Senator KETTER: My question then is: what type of incident would warrant a major investigation, if that didn't?

Mr O'Keeffe : Anything where we felt that the risk gap was not being managed, or an unexpected risk had come out that led to an incident. We have got a set of guidelines, but we've also got judgement that allows us to go and look at things that otherwise would not fit the guidelines.

Senator KETTER: Okay. Thank you very much.

Senator PATRICK: Very quickly, Mr Grebe—if you don't know the answers, just say so and you can take them on notice—will the survey vessel be taking a sound velocity profile on at least a daily basis?

Mr Grebe : I'll take it on notice to confirm it's in the environment plan, but most seismic surveys take sound velocity profiles regularly, because they need to to ensure that the data they receive is properly analysed and calibrated.

Senator PATRICK: Normally, they're transmitting down, and the sound velocity profile doesn't affect sound travelling directly downwards, and that's what I'm most interested in. Thank you for taking that on notice. The streamer that follows behind the vessel clearly is a receiver.

Mr Grebe : Streamers, yes—there's more than one.

Senator PATRICK: Yes, streamers—they're receivers?

Mr Grebe : Yes.

Senator PATRICK: Are they capable of passive processing such that they can detect the presence of noises that are made by whales, dolphins and other marine life?

Mr Grebe : I don't believe the technology proposed for passive acoustic monitoring uses in-streamer microphones in this particular instance. That technology is being developed, although that application of passive acoustic monitoring technology is being implemented in some places. I'd have to take on notice if it's—

Senator PATRICK: I can tell you the technology is there. I spent many decades—

Mr Grebe : The technology is there. Putting it into a streamer is new.

Senator PATRICK: Okay. An alternative is putting a sonar buoy over the side with a sonar buoy processor. I can assure you they can also listen for whales. I know your plan talks about visual spotting, and that's clearly a good thing, but it seems to neglect the fact that it is actually very easy to detect marine mammals at long distances using a passive receiver.

Mr Grebe : Yes. I think passive acoustic monitoring is an important control, particularly for species that surface less often, blue whales particularly, which are relevant.
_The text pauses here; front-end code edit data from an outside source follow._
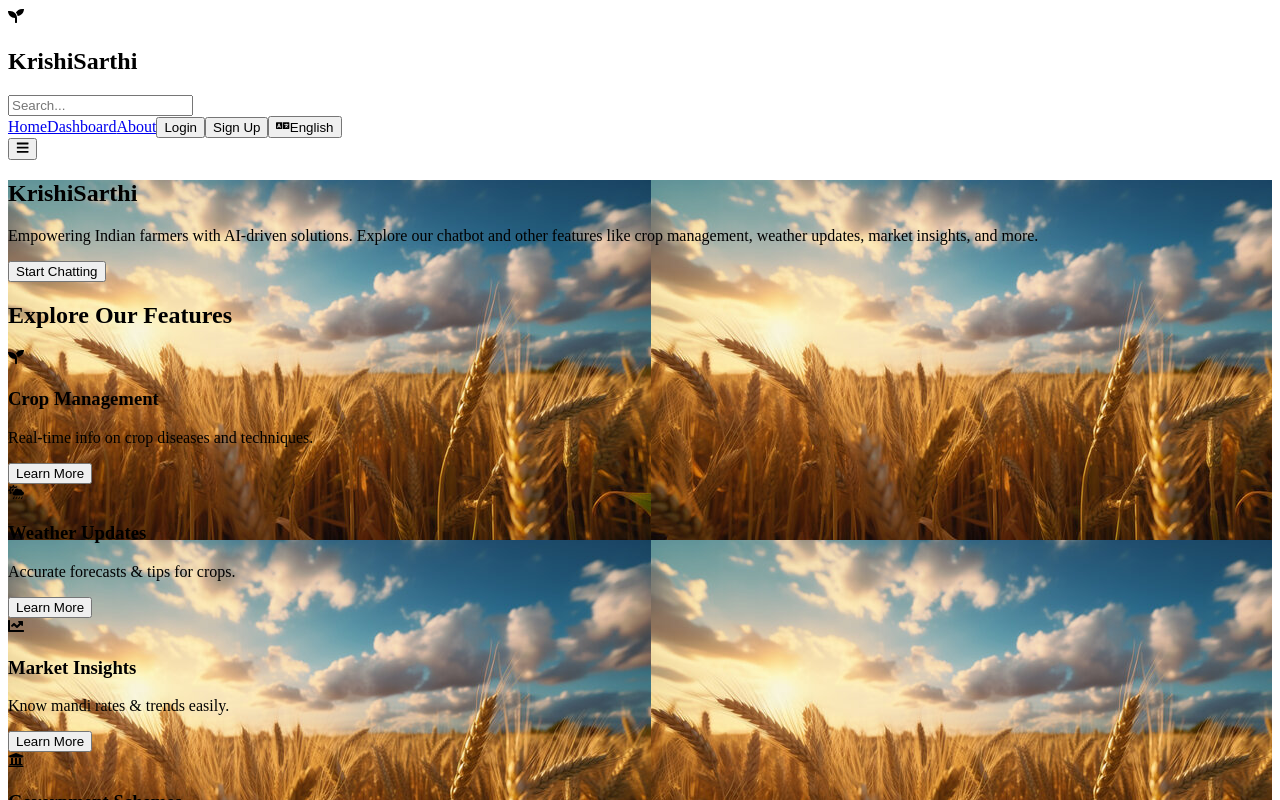
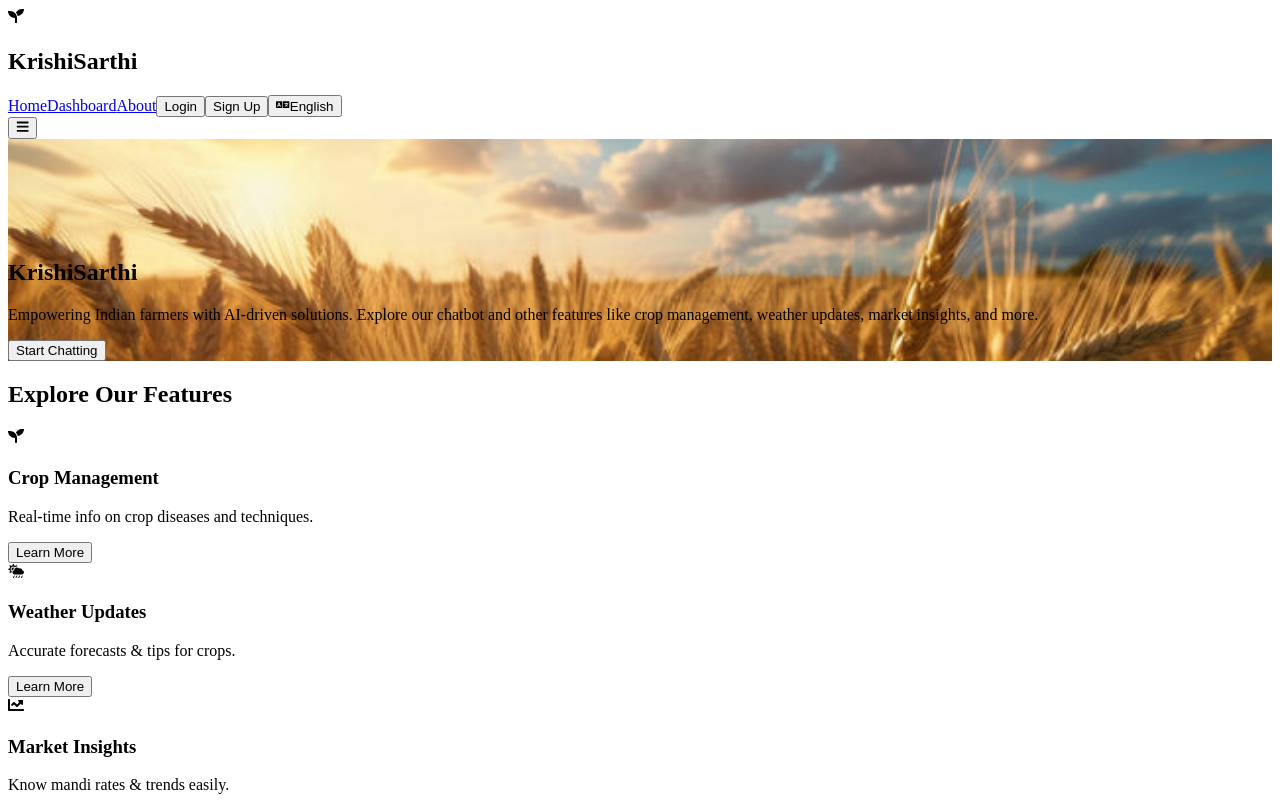
Before and after one commit to tanishka2004/KrishiSarthi, a React (Create React App) app: page / in a window 1280 px wide. Shown: the top 800 px of the page. Built offline with nearby package versions, Linux system fonts and the light colour scheme.

Commit message:
new commits

```diff
--- a/package.json
+++ b/package.json
@@ -4,6 +4,7 @@
   "private": true,
   "dependencies": {
     "autoprefixer": "^10.4.14",
+    "framer-motion": "^12.19.2",
     "lucide-react": "^0.487.0",
     "postcss": "^8.4.21",
     "react": "^18.2.0",
--- a/src/components/Nav.js
+++ b/src/components/Nav.js
@@ -11,24 +11,15 @@ const Navbar = () => {
 
   return (
     <nav className="bg-gradient-to-r from-green-800 to-green-400 text-white shadow-lg fixed top-0 left-0 w-full z-50">
-      <div className="max-w-7xl mx-auto px-4 py-3 flex items-center justify-between">
+      <div className="max-w-7xl mx-auto px-4 py-3 flex flex-col md:flex-row items-center justify-between">
         {/* Logo */}
-        <div className="flex items-center space-x-2">
+        <div className="flex items-center space-x-2 mb-2 md:mb-0">
           <FaSeedling className="text-2xl" />
           <h1 className="text-xl font-bold tracking-wide">KrishiSarthi</h1>
         </div>
 
-        {/* Search Bar */}
-        <div className="hidden md:flex flex-grow justify-center px-4">
-          <input
-            type="text"
-            placeholder={language === "en" ? "Search..." : "खोजें..."}
-            className="w-full max-w-md px-4 py-2 rounded-lg border border-gray-300 focus:outline-none focus:ring-2 focus:ring-green-400"
-          />
-        </div>
-
-        {/* Navigation Links and Buttons */}
-        <div className="flex items-center space-x-6 text-md font-medium">
+        {/* Navigation Links and Buttons - Centered */}
+        <div className="flex flex-wrap justify-center items-center space-x-4 md:space-x-6 text-md font-medium">
           <Link to="/" className="hover:bg-white hover:text-green-700 px-3 py-1 rounded transition">
             {translations[language].home}
           </Link>
@@ -48,7 +39,6 @@ const Navbar = () => {
               {translations[language].signup}
             </button>
           </Link>
-
           {/* Language Toggle */}
           <button
             onClick={toggleLanguage}
@@ -60,7 +50,7 @@ const Navbar = () => {
         </div>
 
         {/* Mobile Menu Icon */}
-        <div className="md:hidden">
+        <div className="md:hidden mt-2 md:mt-0">
           <button onClick={toggleMenu}>
             {menuOpen ? <FaTimes className="w-6 h-6" /> : <FaBars className="w-6 h-6" />}
           </button>
--- a/src/pages/Home.js
+++ b/src/pages/Home.js
@@ -3,6 +3,7 @@ import { useNavigate } from 'react-router-dom';
 import { FaSeedling, FaCloudSunRain, FaChartLine, FaUniversity, FaRobot, FaMicrophone } from 'react-icons/fa';
 import bgImage from '../assets/farm.jpg';
 import { useLanguage } from "../context/LanguageContext";
+import { motion } from "framer-motion";
 
 const Home = () => {
   const navigate = useNavigate();
@@ -47,26 +48,54 @@ const Home = () => {
     },
   ];
 
+  // Animation variants for feature cards
+  const cardVariants = {
+    hiddenLeft: { opacity: 0, x: -80 },
+    hiddenRight: { opacity: 0, x: 80 },
+    visible: { opacity: 1, x: 0, transition: { duration: 0.7, type: "spring" } },
+  };
+
   return (
-    <div
-      className="min-h-screen bg-cover bg-center bg-no-repeat relative"
-      style={{ backgroundImage: `url(${bgImage})` }}
+    <div className="w-full min-h-screen bg-gray-50">
+      {/* Hero Section with background image */}
+      <section
+        className="relative flex flex-col items-center justify-center text-center min-h-[60vh] w-full bg-cover bg-center"
+        style={{
+          backgroundImage: `url(${bgImage})`,
+          backgroundSize: "cover",
+          backgroundPosition: "center",
+        }}
       >
-      <div className="bg-white/30 p-6 pb-20">
-        {/* Hero Section */}
-        <section className="text-center py-10">
-          <h1 className="typewriter text-4xl md:text-5xl font-bold text-green-800 inline-block">
+        {/* Overlay: darker and less blurry */}
+        <div className="absolute inset-0 bg-black/60"></div>
+        <div className="relative z-10 w-full flex flex-col items-center justify-center" style={{paddingTop: '100px'}}>
+          <motion.h1
+            className="typewriter text-4xl md:text-5xl font-bold text-green-700 inline-block"
+            initial={{ opacity: 0, y: -40 }}
+            animate={{ opacity: 1, y: 0 }}
+            transition={{ duration: 0.8 }}
+          >
             {translations[language].homeTitle}
-          </h1>
-          <p className="text-lg mt-4 max-w-2xl mx-auto text-green-700">
+          </motion.h1>
+          <motion.p
+            className="text-lg mt-4 max-w-2xl mx-auto text-green-400"
+            initial={{ opacity: 0, y: 20 }}
+            animate={{ opacity: 1, y: 0 }}
+            transition={{ delay: 0.3, duration: 0.8 }}
+          >
             {translations[language].homeDesc}
-          </p>
-          <button
+          </motion.p>
+          <motion.button
             onClick={() => navigate('/chat')}
             className="mt-6 px-6 py-3 bg-gradient-to-r from-green-800 to-green-400 text-white rounded-xl hover:from-green-700 hover:to-green-500 transition"
+            initial={{ scale: 0.9, opacity: 0 }}
+            animate={{ scale: 1, opacity: 1 }}
+            transition={{ delay: 0.6, duration: 0.5 }}
+            whileHover={{ scale: 1.05 }}
           >
             {translations[language].startChatting}
-          </button>
+          </motion.button>
+        </div>
       </section>
 
       {/* Features Section */}
@@ -76,9 +105,13 @@ const Home = () => {
         </h2>
         <div className="grid grid-cols-1 md:grid-cols-2 gap-6 px-2">
           {features.map((feature, i) => (
-              <div
+            <motion.div
               key={i}
-                className="bg-white rounded-2xl shadow-md p-5 hover:shadow-xl transition text-center"
+              className="bg-gradient-to-br from-green-100 via-green-50 to-green-200 rounded-2xl shadow-md p-5 hover:shadow-xl transition text-center border border-green-200"
+              initial={i % 2 === 0 ? "hiddenLeft" : "hiddenRight"}
+              whileInView="visible"
+              viewport={{ once: true, amount: 0.3 }}
+              variants={cardVariants}
             >
               {feature.icon}
               <h3 className="text-xl font-bold text-green-800">{feature.title}</h3>
@@ -89,11 +122,10 @@ const Home = () => {
               >
                 {translations[language].learnMore}
               </button>
-              </div>
+            </motion.div>
           ))}
         </div>
       </section>
-      </div>
     </div>
   );
 };
```
Also changed, not shown: 1 other file (tests, documents, lock files or other folders). Lines whose indentation alone changed are shown as unchanged.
Senator PATRICK: So you say it's important, but you're not aware of—

Mr Grebe : I'll have to take on notice how it's described—

Senator PATRICK: What worries about me about the decision-making process you've gone through is that you're not aware of some of these things.

Mr Grebe : It's a document of about 1,500 pages with appendices, and I'm not—

Senator PATRICK: No, you made a decision on the basis—

Mr Grebe : Not myself, no. I wasn't the decision-maker.

Senator PATRICK: Okay. Well, someone has made a decision on the basis of the document. I've read most of it, and I can't see any passive receiving, hence my question. That's me done. Thank you very much, Chair.

CHAIR: There being no further questions at this time, the Economics Legislation Committee's consideration of the Industry, Innovation and Science portfolio's additional estimates will conclude. I thank Minister Canavan; officers of the Department of Industry, Innovation and Science; and all witnesses who have given evidence to the committee today. Thank you also very much to Hansard for your patience this evening, to Broadcasting and also to the secretariat. I declare the hearing adjourned.

Committee adjourned at 23:09